Henna, scientifically known as Lawsonia inermis, is a perennial flowering plant belonging to the Lythraceae family. It includes 370 species and 24 genera. The plant is a shrub with an average height of 2-2.5 meters, characterized by hard wood and branches that are often thorny and slender. Its leaves are complete, egg-shaped, and have a pointed tip with a short petiole.
Soil Requirements and Preparation
Henna is resilient to drought and thrives in warm, arid regions with a temperature range of 30 to 35 degrees Celsius during the summer. It grows well in sandy or loamy soil with a pH range of 4.3-8. The plant is typically cultivated in well-fertilized soils.
Regular irrigation of the main field and nursery is crucial for healthy plant growth. Initially, daily watering is essential for about 10 to 15 days, depending on weather conditions. As the seedlings become established, the frequency can be reduced to every 6 to 7 days. Adequate water supply is crucial, especially during the period leading up to the first harvest.
To prepare the primary field, deep plowing is performed in autumn, allowing the soil to naturally settle during winter. Approximately 8 tons of animal manure per hectare are used in the first year, half in Ordibehesht (April-May) and the remainder in Mordad (July-August). In subsequent years, the amount increases to 10-15 tons per hectare, with one-third applied in Ordibehesht and the remaining two-thirds in Mordad.
Harvesting of Henna Plant
The first harvest is conducted twice, typically in late Tir (June-July) and Aban (October-November). From the second year onwards, harvesting is increased to three times annually, occurring in Tir, Shahrivar (August-September), and the second half of Aban.
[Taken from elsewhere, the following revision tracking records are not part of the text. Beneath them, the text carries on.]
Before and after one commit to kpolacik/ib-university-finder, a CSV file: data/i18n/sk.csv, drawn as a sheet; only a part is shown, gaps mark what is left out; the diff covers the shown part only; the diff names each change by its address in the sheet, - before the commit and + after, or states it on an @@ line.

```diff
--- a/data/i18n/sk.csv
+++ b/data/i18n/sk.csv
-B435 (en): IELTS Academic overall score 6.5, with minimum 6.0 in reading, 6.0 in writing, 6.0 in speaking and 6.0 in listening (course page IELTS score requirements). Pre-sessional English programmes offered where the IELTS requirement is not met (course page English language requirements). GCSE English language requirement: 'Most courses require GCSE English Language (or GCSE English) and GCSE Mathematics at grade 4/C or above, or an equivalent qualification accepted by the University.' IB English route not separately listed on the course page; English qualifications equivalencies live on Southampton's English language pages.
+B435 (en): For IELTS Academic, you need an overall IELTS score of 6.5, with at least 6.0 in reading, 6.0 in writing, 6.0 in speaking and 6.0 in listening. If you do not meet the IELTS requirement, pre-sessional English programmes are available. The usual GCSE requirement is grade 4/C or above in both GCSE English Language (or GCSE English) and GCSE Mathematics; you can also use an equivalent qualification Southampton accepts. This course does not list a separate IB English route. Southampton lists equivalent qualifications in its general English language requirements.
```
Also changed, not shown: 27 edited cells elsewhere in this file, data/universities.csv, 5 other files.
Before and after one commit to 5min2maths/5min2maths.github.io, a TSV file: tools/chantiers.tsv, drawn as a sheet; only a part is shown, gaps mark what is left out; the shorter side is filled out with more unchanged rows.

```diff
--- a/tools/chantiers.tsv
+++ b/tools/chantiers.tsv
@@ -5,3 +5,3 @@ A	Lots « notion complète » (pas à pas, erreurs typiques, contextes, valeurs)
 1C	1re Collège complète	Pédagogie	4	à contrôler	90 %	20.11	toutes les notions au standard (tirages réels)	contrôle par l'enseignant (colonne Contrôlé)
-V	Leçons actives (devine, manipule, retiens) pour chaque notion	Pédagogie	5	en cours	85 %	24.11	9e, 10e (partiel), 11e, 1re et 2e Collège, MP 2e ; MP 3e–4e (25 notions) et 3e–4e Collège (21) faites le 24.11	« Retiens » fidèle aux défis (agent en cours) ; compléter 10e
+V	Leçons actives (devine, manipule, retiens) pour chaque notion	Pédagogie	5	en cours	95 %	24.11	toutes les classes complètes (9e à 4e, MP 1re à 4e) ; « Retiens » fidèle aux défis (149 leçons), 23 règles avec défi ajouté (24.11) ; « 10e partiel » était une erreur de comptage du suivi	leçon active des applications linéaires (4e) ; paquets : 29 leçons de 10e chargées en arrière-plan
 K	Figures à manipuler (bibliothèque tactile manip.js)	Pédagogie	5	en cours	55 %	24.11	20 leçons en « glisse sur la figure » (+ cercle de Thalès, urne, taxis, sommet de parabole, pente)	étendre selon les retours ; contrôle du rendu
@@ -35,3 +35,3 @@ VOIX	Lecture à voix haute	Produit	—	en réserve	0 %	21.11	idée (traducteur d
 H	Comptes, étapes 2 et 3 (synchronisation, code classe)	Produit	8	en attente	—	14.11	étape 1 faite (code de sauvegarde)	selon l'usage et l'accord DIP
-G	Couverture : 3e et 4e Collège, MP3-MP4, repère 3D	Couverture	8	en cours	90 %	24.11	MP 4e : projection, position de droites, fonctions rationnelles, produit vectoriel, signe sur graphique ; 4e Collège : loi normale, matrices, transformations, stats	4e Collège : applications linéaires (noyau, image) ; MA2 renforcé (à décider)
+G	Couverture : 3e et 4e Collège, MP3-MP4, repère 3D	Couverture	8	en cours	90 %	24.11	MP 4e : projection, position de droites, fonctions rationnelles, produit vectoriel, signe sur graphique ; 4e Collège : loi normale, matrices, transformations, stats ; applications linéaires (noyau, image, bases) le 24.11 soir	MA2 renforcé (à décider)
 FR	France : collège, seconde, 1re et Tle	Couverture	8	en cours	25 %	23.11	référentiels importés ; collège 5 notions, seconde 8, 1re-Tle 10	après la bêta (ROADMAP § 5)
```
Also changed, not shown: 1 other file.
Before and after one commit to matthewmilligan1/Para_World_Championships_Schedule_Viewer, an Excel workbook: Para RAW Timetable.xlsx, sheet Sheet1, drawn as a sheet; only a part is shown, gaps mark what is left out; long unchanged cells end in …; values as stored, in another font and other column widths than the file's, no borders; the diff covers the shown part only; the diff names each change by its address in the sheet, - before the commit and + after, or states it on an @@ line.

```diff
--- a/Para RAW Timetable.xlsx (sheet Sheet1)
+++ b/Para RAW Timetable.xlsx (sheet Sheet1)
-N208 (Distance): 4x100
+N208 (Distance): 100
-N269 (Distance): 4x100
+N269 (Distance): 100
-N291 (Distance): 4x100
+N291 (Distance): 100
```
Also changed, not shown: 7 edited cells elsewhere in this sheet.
Harvested henna leaves are dried, separated from the wood, and collected for further processing in henna workshops. The average yield ranges from 1500 to 2500 kilograms per hectare, with the first harvest contributing more, and subsequent harvests slightly less.